In the spring of 1959, Rich Morrill’s life changed dramatically, and in an instant. His father Watertown firefighter Charles Morrill, was killed in action at a blaze at the East Junior High School. Suddenly, the burden of raising three small boys was on Rich’s mother, Connie. She remembers it as a very difficult time. Lots of people helped -the fire department, she recalls, was “immense” -but the void remained.
Rich put a lot of his energies into athletics. Pop Warner football, youth hockey – any sport he could find. His friend Steve Tolman (now Watertown’s state senator comments that “whether it was a pickup game or an organized sport, Rich combined extraordinary God given ability with a truly tenacious spirit. He practiced and competed according to the ideal that success awaits those who will earnestly shoulder a day’s work.”
Rich’s performance at Watertown High showed that all that work had very clearly paid off. Indeed, he was a man for all seasons: football in the fall, hockey in the winter, and on the track (as a high jumper and hurdler) come spring. He was a two-sport captain, on the ice, where he led the squad in scoring his senior season, and on the gridiron.
It is perhaps for football that Rich is best remembered. By the fall of 1970 he had established himself as a key component of the resurgent Raiders; in one “superb” game against Wakefield the “junior speedster” gained press kudos for “breaking up passes, making tackles” and adding a tough interception for good measure. Rich’s senior season was something special. He had become a true two-way threat – consider that in a win over Woburn he intercepted a pass, returned it twenty-two yards to the five, and on the next play rushed into the end zone for a touchdown. Overall, he helped lead the team to its first winning season in eleven years, clinched by a 2316 win over Stoneham where he carried 15 times to pick up 104 yards, and returned a kickoff 96 yards for another score. That Thanksgiving, the Raiders cruised over a strong Belmont squad, 28-6, piling up over three hundred yards on the ground. Rich accounted for 107 at them, including fifty yards in six carries to set up the Dom Lalli score that put the game away. Not surprisingly, he won the McHugh Trophy as the game’s Most Valuable Player, to go along with A1-League and All-Scholastic honors.
Rich was recruited by Division I Wake Forest upon his graduation in 1972. After a year, though, he returned to Boston, transferring to Northeastern University. There, he played for coach Bo Lyons – particularly enjoying the games against old teammate and friend LaUi, now at BU. Mainly playing cornerback now, Rich set the NU record for longest interception in 1974 with a 100-yard return from the edge of the end zone against C.W. Post. The Globe called it “nothing short of spectacular” – and Rich made a lot of plays like that, proving himself the leader of the Huskies’ defensive backfield.
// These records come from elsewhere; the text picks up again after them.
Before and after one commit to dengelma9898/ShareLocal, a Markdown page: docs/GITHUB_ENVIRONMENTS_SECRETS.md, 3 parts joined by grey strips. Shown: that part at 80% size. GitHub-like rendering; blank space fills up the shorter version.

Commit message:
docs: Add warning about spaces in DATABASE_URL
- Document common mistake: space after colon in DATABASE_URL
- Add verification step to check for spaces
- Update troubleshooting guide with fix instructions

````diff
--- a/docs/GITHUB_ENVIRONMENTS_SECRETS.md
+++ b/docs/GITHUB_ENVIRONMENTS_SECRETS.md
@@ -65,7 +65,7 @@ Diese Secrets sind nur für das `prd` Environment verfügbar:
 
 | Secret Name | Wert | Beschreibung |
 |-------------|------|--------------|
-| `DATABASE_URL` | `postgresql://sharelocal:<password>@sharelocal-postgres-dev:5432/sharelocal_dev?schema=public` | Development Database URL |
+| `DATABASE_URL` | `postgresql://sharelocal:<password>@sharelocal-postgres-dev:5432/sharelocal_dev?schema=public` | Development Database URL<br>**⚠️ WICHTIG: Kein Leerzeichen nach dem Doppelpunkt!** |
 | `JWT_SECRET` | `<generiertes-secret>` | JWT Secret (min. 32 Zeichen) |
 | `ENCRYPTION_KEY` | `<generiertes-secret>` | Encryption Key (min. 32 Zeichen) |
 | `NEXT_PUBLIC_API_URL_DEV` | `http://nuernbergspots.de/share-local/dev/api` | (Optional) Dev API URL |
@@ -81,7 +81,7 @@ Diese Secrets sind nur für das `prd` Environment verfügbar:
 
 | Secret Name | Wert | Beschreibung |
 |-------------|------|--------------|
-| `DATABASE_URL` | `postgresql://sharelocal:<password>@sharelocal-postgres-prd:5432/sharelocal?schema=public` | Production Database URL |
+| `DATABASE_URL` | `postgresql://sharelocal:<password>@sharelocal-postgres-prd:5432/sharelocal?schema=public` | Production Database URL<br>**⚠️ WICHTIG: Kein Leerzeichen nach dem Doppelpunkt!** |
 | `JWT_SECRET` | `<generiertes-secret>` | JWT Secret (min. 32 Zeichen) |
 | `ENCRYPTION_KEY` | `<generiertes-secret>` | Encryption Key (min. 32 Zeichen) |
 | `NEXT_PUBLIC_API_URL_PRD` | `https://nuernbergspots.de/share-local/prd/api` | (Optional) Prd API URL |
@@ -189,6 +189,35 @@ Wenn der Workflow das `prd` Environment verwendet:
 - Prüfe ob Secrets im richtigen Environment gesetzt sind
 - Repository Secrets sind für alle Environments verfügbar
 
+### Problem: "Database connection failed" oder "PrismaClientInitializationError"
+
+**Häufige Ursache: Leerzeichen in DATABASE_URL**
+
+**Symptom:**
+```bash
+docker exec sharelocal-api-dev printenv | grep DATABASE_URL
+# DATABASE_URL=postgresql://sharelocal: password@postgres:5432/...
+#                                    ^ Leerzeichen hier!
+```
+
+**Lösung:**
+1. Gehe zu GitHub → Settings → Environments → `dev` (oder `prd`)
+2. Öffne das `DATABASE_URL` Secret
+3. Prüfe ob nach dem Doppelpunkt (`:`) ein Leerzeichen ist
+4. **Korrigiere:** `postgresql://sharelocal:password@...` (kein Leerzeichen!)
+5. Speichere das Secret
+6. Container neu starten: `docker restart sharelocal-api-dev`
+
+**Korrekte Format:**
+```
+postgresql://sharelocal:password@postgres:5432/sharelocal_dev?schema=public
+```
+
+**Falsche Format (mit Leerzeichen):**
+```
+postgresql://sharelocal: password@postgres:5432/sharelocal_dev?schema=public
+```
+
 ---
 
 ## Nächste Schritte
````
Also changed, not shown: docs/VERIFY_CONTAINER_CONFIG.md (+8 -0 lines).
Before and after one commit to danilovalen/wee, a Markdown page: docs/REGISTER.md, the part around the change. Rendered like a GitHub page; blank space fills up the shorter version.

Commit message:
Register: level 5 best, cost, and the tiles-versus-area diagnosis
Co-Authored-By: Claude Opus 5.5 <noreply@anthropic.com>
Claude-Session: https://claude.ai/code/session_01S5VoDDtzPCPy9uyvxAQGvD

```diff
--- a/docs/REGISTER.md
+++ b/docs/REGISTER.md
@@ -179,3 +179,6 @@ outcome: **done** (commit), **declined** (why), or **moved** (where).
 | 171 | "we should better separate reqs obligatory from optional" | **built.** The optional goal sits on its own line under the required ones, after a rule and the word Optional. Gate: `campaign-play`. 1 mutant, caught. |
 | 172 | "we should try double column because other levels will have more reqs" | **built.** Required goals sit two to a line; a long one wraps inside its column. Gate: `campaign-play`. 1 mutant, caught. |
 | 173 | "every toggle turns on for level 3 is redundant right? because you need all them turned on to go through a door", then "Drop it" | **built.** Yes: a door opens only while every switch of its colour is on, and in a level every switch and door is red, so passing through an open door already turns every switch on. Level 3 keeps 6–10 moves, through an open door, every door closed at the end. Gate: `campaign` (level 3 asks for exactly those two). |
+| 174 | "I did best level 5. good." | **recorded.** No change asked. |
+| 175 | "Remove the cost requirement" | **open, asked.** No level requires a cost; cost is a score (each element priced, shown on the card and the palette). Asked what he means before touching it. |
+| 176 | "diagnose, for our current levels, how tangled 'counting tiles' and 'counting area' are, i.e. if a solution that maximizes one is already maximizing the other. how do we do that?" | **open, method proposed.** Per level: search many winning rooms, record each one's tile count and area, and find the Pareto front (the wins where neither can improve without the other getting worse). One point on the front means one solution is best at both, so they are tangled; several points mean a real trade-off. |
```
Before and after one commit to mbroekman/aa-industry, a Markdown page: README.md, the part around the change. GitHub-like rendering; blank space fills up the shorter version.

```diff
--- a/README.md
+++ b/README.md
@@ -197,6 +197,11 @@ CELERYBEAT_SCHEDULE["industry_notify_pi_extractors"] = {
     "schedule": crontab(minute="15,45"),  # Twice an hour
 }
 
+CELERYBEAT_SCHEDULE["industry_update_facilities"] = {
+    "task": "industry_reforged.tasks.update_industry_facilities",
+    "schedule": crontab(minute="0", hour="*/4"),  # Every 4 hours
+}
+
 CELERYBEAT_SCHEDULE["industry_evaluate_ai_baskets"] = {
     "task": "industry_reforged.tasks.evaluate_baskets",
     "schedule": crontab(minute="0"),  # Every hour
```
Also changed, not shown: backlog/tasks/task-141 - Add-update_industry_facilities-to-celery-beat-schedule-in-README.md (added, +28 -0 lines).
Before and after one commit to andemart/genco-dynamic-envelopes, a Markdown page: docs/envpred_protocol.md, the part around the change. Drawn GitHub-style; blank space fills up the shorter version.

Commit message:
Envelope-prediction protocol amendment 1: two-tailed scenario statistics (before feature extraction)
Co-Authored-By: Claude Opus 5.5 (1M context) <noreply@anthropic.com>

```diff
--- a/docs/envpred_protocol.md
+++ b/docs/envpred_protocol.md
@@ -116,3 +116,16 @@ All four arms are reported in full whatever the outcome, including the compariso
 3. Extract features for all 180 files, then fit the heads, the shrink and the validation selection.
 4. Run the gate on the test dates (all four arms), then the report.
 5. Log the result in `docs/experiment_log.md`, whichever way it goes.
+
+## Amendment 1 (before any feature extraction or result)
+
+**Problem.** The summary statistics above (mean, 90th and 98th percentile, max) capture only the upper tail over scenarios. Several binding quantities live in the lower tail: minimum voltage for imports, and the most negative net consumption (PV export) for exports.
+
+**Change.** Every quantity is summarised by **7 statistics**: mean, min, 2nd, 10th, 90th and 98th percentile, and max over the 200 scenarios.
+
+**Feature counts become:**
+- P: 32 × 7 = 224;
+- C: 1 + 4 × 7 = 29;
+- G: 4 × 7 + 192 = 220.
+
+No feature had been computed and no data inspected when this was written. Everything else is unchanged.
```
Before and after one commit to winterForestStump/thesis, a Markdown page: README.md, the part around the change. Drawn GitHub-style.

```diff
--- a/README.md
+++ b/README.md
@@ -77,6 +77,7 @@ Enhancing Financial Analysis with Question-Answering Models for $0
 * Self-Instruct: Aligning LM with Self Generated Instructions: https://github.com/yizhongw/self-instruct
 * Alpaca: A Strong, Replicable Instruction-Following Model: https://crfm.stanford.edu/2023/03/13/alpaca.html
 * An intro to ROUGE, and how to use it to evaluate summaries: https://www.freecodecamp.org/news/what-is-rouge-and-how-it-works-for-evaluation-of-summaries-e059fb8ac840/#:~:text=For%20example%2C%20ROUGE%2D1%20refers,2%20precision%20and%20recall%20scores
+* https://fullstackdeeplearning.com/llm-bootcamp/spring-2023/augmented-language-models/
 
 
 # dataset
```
He was named co-captain for his senior season, which was capped with a 53-31 romp over AIC.
After graduating from Northeastern, Rich coached with Pete Hall at Weston High School, while working as a probation officer for the Department of Youth Services. In 1987, he returned, perhaps inevitably, to his roots, and became a member of the Watertown Fire Department. Rich singles out Deputy Chief Bob MacFarland as a special mentor throughout his life and in the department as well. After all, in firefighting, you rely on your teammates too.
Rich is now an executive at Arthur D. Little Consultants. His intensity remains undimmed. But in thinking back, it is not to his own accomplishments that he moves first. Rather it is to thank all those who helped him make it as far as he has. MacFarland. Pop Warner Coach limmy 0’Reilly. Bernie Bradley. At the top of the list, WHS coach John Barbati.
Still, one wonders if they might not, in turn, thank him. Along the way Rich has always been a great man to have on your team. And as Steve Tolman puts it, “Watertown athletics were elevated to a higher stature because of Rich Morrill.” The Hall can only concur, with its own thanks.